Extracted information section start

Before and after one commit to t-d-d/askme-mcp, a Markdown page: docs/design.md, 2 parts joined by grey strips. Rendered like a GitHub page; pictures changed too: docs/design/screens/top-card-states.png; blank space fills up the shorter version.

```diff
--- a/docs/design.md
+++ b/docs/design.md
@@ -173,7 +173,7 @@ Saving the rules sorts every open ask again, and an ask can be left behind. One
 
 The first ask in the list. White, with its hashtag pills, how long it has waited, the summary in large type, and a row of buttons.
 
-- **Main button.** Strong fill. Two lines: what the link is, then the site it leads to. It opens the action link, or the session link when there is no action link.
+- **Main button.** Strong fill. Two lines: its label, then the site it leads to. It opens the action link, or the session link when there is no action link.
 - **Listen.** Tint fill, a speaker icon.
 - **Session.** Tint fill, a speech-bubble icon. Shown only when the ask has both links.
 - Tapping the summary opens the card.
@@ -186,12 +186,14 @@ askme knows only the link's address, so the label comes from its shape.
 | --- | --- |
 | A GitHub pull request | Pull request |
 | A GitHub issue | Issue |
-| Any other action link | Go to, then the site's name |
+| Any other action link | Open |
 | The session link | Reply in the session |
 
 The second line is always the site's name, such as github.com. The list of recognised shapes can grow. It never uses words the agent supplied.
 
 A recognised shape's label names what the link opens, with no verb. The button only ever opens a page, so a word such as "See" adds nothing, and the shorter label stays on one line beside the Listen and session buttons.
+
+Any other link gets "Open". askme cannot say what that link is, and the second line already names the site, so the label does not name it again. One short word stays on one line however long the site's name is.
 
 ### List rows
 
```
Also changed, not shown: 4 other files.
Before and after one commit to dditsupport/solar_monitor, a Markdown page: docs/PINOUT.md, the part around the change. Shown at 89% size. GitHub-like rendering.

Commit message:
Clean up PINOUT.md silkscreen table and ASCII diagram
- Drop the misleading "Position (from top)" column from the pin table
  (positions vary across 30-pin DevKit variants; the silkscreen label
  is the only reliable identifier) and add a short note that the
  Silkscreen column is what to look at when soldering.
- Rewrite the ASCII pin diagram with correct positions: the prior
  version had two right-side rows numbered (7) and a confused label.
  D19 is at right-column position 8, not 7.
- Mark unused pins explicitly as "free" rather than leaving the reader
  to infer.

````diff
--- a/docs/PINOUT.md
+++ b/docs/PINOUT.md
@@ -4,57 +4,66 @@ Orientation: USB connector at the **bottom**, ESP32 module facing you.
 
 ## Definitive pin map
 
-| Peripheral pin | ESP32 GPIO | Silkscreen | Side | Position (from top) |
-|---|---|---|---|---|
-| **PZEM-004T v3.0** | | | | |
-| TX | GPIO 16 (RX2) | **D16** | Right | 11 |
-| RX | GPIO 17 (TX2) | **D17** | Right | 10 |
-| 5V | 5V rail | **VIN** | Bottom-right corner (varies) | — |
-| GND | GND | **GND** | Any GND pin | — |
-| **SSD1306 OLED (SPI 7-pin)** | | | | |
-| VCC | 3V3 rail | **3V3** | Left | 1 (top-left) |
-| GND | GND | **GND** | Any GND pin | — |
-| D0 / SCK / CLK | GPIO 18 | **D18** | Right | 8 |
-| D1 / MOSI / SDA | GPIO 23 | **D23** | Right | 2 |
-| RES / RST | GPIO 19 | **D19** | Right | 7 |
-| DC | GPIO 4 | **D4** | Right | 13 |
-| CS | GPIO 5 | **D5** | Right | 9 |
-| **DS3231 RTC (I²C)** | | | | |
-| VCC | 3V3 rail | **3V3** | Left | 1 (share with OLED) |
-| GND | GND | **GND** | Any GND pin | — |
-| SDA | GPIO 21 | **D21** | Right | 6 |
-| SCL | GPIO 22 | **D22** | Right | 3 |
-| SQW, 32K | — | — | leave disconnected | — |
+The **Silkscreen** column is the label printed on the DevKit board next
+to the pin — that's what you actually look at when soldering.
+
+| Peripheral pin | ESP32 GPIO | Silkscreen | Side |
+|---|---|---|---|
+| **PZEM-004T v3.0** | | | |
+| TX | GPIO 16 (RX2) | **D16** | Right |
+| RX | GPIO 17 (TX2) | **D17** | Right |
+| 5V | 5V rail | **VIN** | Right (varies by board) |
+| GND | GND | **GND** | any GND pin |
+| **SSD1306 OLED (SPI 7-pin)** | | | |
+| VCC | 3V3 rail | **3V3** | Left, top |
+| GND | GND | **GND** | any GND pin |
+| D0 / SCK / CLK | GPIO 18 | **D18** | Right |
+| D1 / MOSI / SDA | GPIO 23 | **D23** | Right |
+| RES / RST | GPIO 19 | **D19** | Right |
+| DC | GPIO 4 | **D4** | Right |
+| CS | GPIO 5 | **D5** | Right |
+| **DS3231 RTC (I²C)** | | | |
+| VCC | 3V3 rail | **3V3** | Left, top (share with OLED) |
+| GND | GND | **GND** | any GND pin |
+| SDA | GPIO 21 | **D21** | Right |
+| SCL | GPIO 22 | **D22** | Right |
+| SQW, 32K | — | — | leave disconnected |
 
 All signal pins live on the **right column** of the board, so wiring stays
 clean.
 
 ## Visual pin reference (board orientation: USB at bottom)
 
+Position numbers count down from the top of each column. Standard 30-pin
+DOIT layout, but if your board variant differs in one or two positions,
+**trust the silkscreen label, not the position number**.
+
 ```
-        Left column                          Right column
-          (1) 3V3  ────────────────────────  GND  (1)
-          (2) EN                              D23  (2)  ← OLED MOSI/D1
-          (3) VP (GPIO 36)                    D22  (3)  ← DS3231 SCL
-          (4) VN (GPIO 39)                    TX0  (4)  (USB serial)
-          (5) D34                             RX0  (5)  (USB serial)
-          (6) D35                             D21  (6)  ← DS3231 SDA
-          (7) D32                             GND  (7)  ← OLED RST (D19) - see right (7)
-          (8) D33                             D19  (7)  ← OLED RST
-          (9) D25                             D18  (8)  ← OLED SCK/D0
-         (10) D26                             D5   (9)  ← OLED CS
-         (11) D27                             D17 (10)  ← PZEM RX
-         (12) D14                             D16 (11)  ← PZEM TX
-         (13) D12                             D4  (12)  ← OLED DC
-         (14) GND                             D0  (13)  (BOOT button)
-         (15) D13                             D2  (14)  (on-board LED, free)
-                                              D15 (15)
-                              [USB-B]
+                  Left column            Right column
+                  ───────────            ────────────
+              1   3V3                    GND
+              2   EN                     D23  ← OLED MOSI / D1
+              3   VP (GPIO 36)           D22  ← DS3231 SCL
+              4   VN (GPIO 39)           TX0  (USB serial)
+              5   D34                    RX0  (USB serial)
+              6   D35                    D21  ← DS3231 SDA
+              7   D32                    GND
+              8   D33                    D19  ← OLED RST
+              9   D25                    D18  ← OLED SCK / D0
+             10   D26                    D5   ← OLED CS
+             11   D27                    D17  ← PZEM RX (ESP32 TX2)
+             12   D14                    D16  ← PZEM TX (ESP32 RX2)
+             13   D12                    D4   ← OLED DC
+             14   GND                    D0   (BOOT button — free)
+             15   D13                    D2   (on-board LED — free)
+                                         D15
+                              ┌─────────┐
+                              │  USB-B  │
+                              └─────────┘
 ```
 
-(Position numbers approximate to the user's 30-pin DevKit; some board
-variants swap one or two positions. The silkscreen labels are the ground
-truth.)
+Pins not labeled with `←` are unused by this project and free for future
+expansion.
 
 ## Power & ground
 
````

Extracted information section end

About this task: Filter the entries above down to the lines that contain "site".

Solution to the problem:
-- **Main button.** Strong fill. Two lines: what the link is, then the site it leads to. It opens the action link, or the session link when there is no action link.
+- **Main button.** Strong fill. Two lines: its label, then the site it leads to. It opens the action link, or the session link when there is no action link.
-| Any other action link | Go to, then the site's name |
 The second line is always the site's name, such as github.com. The list of recognised shapes can grow. It never uses words the agent supplied.
+Any other link gets "Open". askme cannot say what that link is, and the second line already names the site, so the label does not name it again. One short word stays on one line however long the site's name is.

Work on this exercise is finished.